‘Shark Tank’: Is $1 Million Too Much For Happy Mat Company EZPZ? The Sharks Will Decide

Any parent of a toddler knows that dinnertime messes are inevitable — or are they? This is the question Lindsey Laurain will pose to the sharks when she asks them to invest $1 million for 5 percent of her company, EZPZ, on Friday night’s Shark Tank. Laurain invented a line of sticky food ware (including Happy Mat) that adheres to table tops, so little ones are prevented from pushing them off or flinging them across the room.

In a preview clip posted on CarterMatt, shark Kevin O’Leary has an immediate response to Laurain’s hefty valuation: “Thanks for playing.” The clip ends before revealing whether Laurain has the sales to back up her request. In an ABC News clip from October, 2015, Laurain revealed the company was approaching 100,000 units in sales. She and her husband had both quit their jobs to focus on the business full-time while raising their three sons.

Laurain conceived of the product at home, as she and her husband experienced a situation common to many parents, as she told Castle Rock News.

“One night during dinner, my husband out of frustration said someone needs to invent something that kids can’t toss and throw. The next day, I started Googling and searching and realized that nothing really existed. So, I came home and said ‘I’m going to do this.'”

The product has generated some buzz — EZPZ was a finalist in the QuickBooks Small Business Big Game contest. The ultimate prize was an appearance in a 2016 Super Bowl commercial. Although they didn’t win — the winner has yet to be announced, EZPZ made the top 10, not the top 3 — their accomplishment is an impressive feat, since the contest had 15,000 entries and the top companies were chosen by public votes.

EZPZ has been used in other capacities not anticipated by Laurain and her husband. It’s effective for children and adults with different physical abilities, including those with Down Syndrome, cerebral palsy and autism. That has been a rewarding part of the business, according to Laurain.

“Anyone that needs to work on core motor functions can benefit. They can hold onto the mat and become self-feeders. That gives me the chills because we really are making difference in people lives.”

That aspect of their product has been emphasized in much of EZPZ’s social media, including its Twitter feed.

The Laurains are not just clever inventors.
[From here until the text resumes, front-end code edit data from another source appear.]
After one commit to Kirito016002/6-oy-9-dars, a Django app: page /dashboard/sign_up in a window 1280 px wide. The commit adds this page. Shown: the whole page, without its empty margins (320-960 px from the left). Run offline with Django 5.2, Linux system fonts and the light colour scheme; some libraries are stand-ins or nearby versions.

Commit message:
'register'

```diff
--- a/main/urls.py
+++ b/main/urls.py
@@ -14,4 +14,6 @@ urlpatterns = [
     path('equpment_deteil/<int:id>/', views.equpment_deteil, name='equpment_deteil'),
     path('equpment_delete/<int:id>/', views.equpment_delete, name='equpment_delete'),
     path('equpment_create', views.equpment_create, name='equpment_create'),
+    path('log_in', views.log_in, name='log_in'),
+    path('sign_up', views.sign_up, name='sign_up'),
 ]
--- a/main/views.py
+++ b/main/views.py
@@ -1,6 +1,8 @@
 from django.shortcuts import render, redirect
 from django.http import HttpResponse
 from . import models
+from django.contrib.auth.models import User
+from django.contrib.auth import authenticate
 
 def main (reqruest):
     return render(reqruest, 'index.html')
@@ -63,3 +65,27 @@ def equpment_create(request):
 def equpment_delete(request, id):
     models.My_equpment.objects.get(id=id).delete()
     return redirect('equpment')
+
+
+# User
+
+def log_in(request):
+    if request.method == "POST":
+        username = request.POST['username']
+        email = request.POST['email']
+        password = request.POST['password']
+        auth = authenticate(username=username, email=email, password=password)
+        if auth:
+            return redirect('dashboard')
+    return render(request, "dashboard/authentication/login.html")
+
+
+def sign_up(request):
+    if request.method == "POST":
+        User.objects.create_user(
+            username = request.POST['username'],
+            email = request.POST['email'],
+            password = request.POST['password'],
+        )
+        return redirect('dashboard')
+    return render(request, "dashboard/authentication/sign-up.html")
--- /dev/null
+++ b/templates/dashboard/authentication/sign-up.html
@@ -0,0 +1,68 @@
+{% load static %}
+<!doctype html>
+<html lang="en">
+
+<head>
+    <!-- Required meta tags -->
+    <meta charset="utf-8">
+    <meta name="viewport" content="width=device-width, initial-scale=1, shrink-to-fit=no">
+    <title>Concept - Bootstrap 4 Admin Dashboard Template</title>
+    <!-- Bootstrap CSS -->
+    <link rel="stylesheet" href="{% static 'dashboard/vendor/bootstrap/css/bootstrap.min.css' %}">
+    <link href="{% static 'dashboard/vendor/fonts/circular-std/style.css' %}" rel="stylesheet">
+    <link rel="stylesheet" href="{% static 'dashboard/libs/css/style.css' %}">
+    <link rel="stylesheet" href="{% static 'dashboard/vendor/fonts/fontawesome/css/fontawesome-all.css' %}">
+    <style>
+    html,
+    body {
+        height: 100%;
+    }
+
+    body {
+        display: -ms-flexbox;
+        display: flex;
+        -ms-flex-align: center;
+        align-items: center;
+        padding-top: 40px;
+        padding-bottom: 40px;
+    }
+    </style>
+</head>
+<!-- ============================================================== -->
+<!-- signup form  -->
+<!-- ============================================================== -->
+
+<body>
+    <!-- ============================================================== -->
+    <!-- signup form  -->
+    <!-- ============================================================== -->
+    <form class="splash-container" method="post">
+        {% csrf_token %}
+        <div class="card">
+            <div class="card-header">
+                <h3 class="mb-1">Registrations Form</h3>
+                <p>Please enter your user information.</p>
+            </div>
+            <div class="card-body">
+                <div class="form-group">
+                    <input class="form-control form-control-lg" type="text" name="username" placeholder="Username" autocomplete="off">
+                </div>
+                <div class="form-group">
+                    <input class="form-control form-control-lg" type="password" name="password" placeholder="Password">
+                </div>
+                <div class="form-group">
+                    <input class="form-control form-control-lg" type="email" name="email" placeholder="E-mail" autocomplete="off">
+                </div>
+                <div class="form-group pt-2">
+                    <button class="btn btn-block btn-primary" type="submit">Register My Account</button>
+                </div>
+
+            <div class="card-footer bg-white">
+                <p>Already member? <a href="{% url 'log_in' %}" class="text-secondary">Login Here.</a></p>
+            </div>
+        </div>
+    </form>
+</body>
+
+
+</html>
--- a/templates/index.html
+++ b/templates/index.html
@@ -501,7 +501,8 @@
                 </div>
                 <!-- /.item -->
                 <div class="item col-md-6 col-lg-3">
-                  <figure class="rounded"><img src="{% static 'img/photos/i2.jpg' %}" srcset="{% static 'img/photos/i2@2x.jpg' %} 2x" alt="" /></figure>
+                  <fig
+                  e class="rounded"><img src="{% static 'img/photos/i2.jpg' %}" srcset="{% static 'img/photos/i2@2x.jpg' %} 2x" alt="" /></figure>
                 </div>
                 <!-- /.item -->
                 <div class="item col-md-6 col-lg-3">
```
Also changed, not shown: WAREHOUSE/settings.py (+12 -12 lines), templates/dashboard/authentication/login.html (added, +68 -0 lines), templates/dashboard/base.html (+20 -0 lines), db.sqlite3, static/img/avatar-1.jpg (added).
They seem to have a knack for marketing, with an extensive blog that includes tips on eating, like making food fun for picky kids, and general ideas on how to use their product. In the ABC News clip, it was suggested a cookbook was on the way from the couple.

So, will the sharks invest? As CarterMatt noted, the valuation seems extremely high for the glutted baby product space. But the product will probably be seen as a good one worthy of a look. Kid and baby products have a mixed history on Shark Tank. Monkey Mat got an investment from Lori Greiner and Mark Cuban; Lollaland partnered with Cuban and Robert Herjavec; Neat Cheeks got a “yes” from Barbara Corcoran.

Meanwhile, FunBites, a product parents use to cut food into fun shapes to encourage kids to be interested in their food, left without a deal.

Shark Tank airs Friday nights at 9 p.m. on ABC. Its companion series, Beyond the Tank, airs Thursday nights at 8 p.m.

[Photo courtesy of EZPZ/Instagram]